Stored dataset items →
★ ★ ★ ★ ★

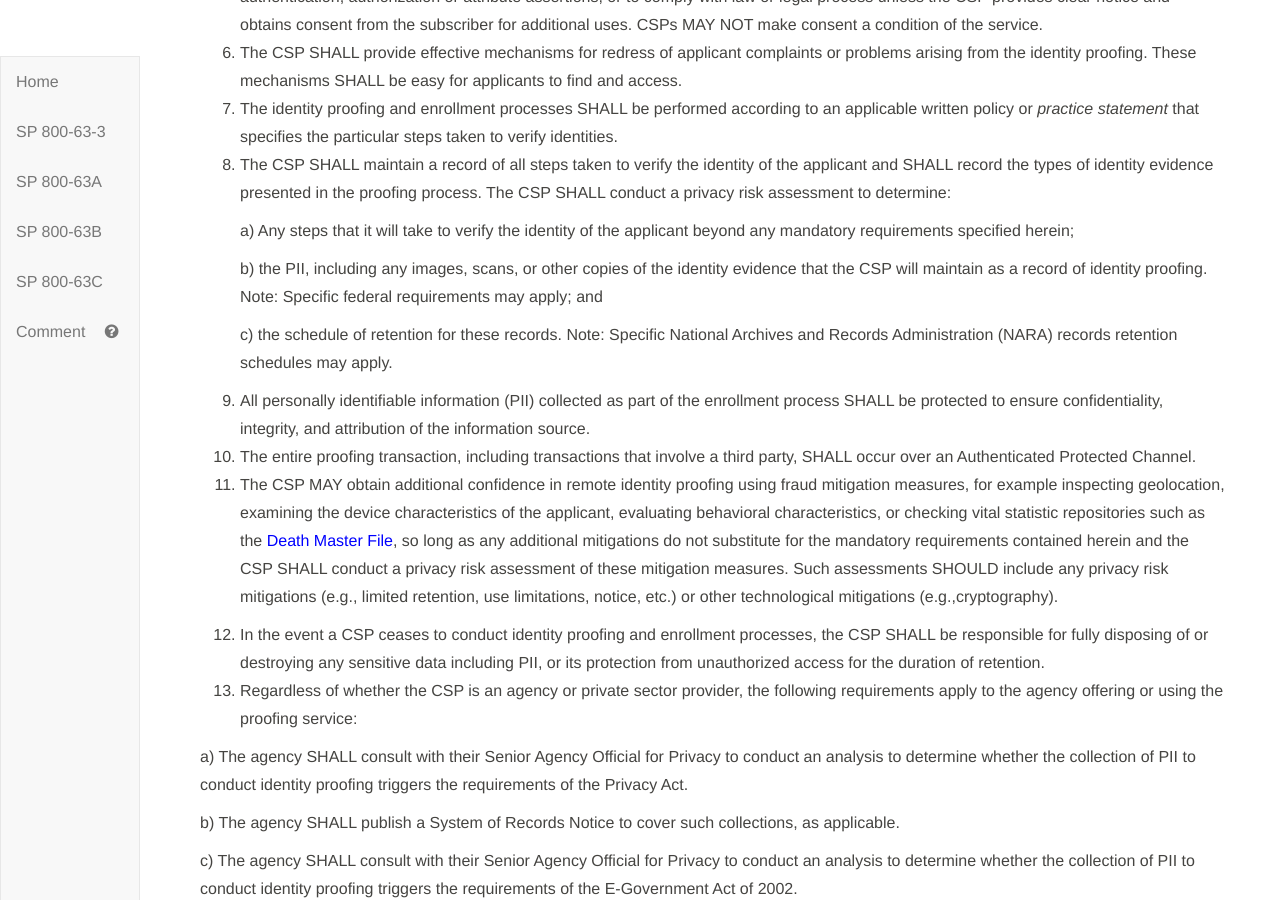
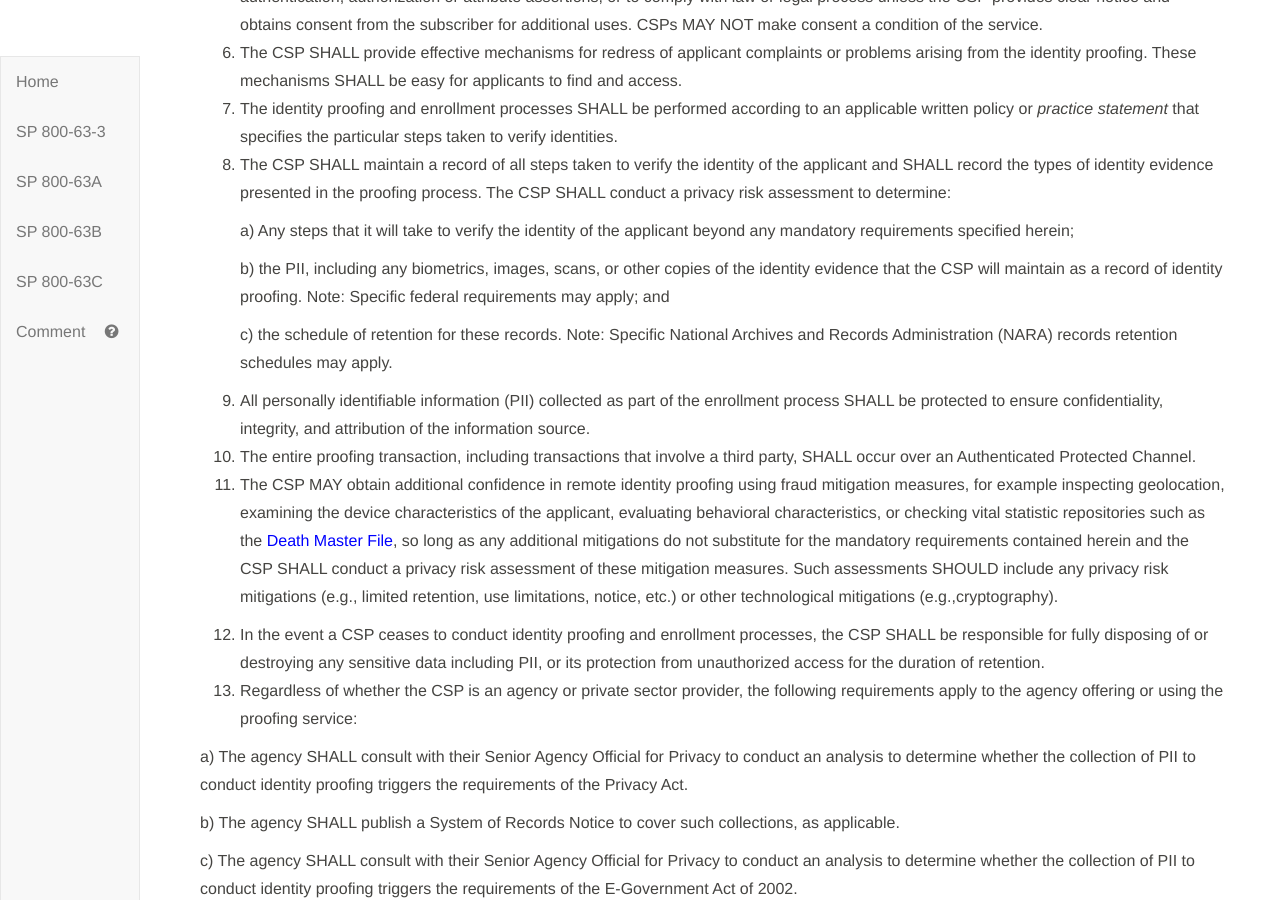
Before and after one commit to usnistgov/800-63-3, a Jekyll site: the page built from sp800-63a.md, in a window 1280 px wide and 900 px high, scrolled down 13324 px. Built offline with Jekyll 4.4.1, drawn with Linux system fonts in a browser that asks for light colours; some of the changed text lies outside the part shown.

Commit message:
Allow biometric collection at IAl2

```diff
--- a/sp800-63a/sec4_ial.md
+++ b/sp800-63a/sec4_ial.md
@@ -77,7 +77,7 @@ The following requirements apply to any CSP performing identity proofing at IAL
 
 	a) Any steps that it will take to verify the identity of the applicant beyond any mandatory requirements specified herein;
 
-	b) the PII, including any images, scans, or other copies of the identity evidence that the CSP will maintain as a record of identity proofing. Note: Specific federal requirements may apply; and
+	b) the PII, including any biometrics, images, scans, or other copies of the identity evidence that the CSP will maintain as a record of identity proofing. Note: Specific federal requirements may apply; and
 
 	c) the schedule of retention for these records. Note: Specific National Archives and Records Administration (NARA) records retention schedules may apply.
 
```
Also changed, not shown: other parts of sp800-63a/sec4_ial.md (+3 -3 lines).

★ ★ ★ ★ ★

What needs to be done → Once the pictures are removed, set down what remains of the entries above exactly.

Problem solution →
Before and after one commit to usnistgov/800-63-3, a Jekyll site: the page built from sp800-63a.md, in a window 1280 px wide and 900 px high, scrolled down 13324 px. Built offline with Jekyll 4.4.1, drawn with Linux system fonts in a browser that asks for light colours; some of the changed text lies outside the part shown.

Commit message:
Allow biometric collection at IAl2

```diff
--- a/sp800-63a/sec4_ial.md
+++ b/sp800-63a/sec4_ial.md
@@ -77,7 +77,7 @@ The following requirements apply to any CSP performing identity proofing at IAL
 
 	a) Any steps that it will take to verify the identity of the applicant beyond any mandatory requirements specified herein;
 
-	b) the PII, including any images, scans, or other copies of the identity evidence that the CSP will maintain as a record of identity proofing. Note: Specific federal requirements may apply; and
+	b) the PII, including any biometrics, images, scans, or other copies of the identity evidence that the CSP will maintain as a record of identity proofing. Note: Specific federal requirements may apply; and
 
 	c) the schedule of retention for these records. Note: Specific National Archives and Records Administration (NARA) records retention schedules may apply.
 
```
Also changed, not shown: other parts of sp800-63a/sec4_ial.md (+3 -3 lines).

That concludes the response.